More than 2,000 feared dead in Papua New Guinea landslide

The Papua New Guinea government reported that over 2,000 people are believed to have been buried alive in a devastating landslide. 

The disaster occurred in the early hours of Friday morning when the village of Yambali was asleep, as the side of a mountain collapsed in the South Pacific island nation.

Challenges in search and rescue efforts

Yambali is located in a remote and restive area in the interior of Papua New Guinea, a poor, rural nation off the northern coast of Australia. The challenging terrain and isolated location have made search and rescue efforts both complicated and hazardous.

The government's death toll estimate of over 2,000 is roughly triple the U.N.'s estimate of 670 killed. So far, the remains of only six people have been recovered.

 In a letter to the United Nations resident coordinator, seen by The Associated Press, the acting director of Papua New Guinea's National Disaster Center, Luseta Laso Mana, confirmed the landslide "buried more than 2,000 people alive" and caused "major destruction" at Yambali village in the Enga province.

Uncertainty surrounding casualty figures

Estimates of the casualties have varied widely since the disaster occurred. It remains unclear how officials arrived at the current number of people affected, highlighting the ongoing uncertainty and the difficulties in assessing the full impact of this tragic event.


People gather at the site of a landslide in Maip Mulitaka in Papua New Guinea's Enga Province on May 24, 2024. 

The government of Papua New Guinea formally requested additional international help on Monday.

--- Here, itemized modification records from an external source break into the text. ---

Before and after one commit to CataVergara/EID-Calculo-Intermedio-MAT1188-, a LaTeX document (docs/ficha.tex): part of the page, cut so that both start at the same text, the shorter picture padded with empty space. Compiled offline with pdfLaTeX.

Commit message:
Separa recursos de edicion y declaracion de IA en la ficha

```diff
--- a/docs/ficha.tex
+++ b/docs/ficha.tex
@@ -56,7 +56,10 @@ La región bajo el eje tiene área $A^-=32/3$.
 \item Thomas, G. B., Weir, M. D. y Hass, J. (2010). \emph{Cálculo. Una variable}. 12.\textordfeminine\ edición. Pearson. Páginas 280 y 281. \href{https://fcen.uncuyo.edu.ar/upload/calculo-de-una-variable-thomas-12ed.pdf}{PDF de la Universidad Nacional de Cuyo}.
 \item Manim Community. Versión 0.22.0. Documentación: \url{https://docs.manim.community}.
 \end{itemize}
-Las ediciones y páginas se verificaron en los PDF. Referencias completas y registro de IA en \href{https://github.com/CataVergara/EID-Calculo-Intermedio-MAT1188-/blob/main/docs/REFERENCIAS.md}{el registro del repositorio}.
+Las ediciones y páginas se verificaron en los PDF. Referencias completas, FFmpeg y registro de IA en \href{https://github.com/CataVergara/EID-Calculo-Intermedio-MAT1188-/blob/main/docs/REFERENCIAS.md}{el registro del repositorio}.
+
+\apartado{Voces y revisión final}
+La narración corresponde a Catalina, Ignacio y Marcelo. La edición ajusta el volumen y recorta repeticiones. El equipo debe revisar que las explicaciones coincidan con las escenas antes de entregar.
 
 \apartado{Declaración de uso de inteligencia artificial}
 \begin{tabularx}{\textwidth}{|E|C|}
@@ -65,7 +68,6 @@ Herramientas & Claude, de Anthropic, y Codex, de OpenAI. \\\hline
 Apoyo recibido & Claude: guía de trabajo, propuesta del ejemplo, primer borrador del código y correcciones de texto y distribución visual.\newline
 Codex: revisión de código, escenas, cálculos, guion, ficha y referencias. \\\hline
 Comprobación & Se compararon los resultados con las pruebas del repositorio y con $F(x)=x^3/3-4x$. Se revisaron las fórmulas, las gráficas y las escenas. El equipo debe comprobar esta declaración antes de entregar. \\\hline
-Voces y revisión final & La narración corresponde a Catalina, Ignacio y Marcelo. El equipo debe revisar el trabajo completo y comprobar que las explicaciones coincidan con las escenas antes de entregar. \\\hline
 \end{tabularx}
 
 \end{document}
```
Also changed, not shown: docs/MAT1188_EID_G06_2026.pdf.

The United States and Australia, a nearby neighbor and the most generous provider of foreign aid to Papua New Guinea, are among the governments that have publicly stated their readiness to increase support.

Papua New Guinea occupies the eastern half of the island of New Guinea, with the western half belonging to Indonesia. The country is situated in the Pacific Ocean's "Ring of Fire," a region known for its active volcanoes and frequent earthquakes.

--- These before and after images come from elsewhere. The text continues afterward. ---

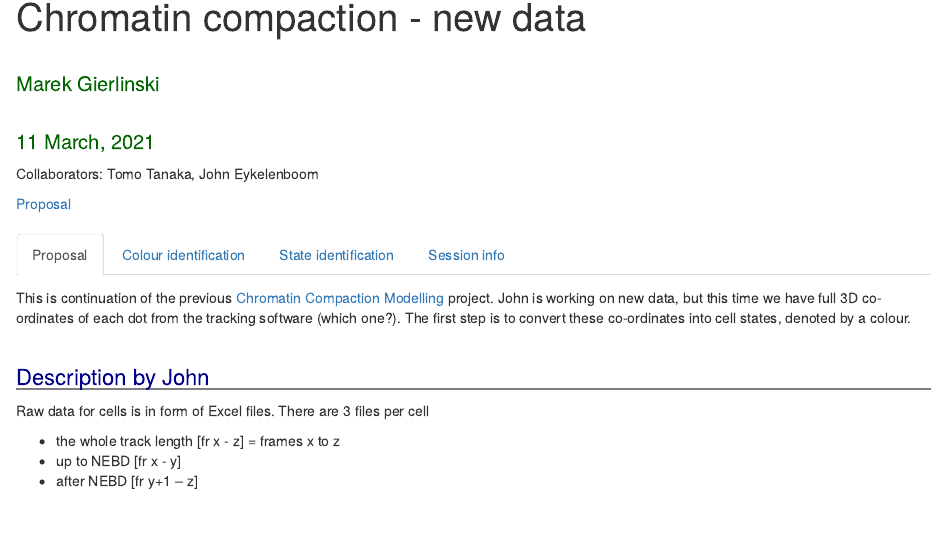
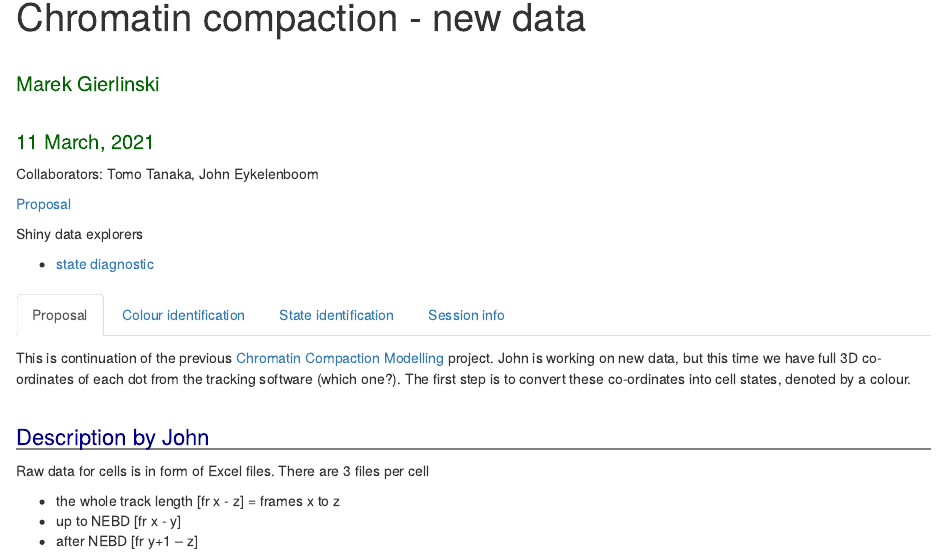
Before and after one commit to bartongroup/MG_ChromCom2, an R Markdown document (doc/report.Rmd): the page in a window 1100 px wide, from its top. The pictures show the output file doc/report.html that the author committed with the source, opened offline.

Commit message:
Link added

```diff
--- a/doc/report.Rmd
+++ b/doc/report.Rmd
@@ -46,6 +46,10 @@ N <- function(x) prettyNum(x, big.mark = ",")
 Collaborators: Tomo Tanaka, John Eykelenboom
 
 [Proposal]()
+
+Shiny data explorers
+
+ - [state diagnostic](https://shiny.compbio.dundee.ac.uk/private/marek_chromcom2/states/)
 
 #  {.tabset}
 
```
Also changed, not shown: doc/report.html.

While the official population of Papua New Guinea is around 10 million, the U.N. has noted that there hasn't been a comprehensive census for years, and the actual figure could be closer to 17 million.

The Associated Press contributed to this story.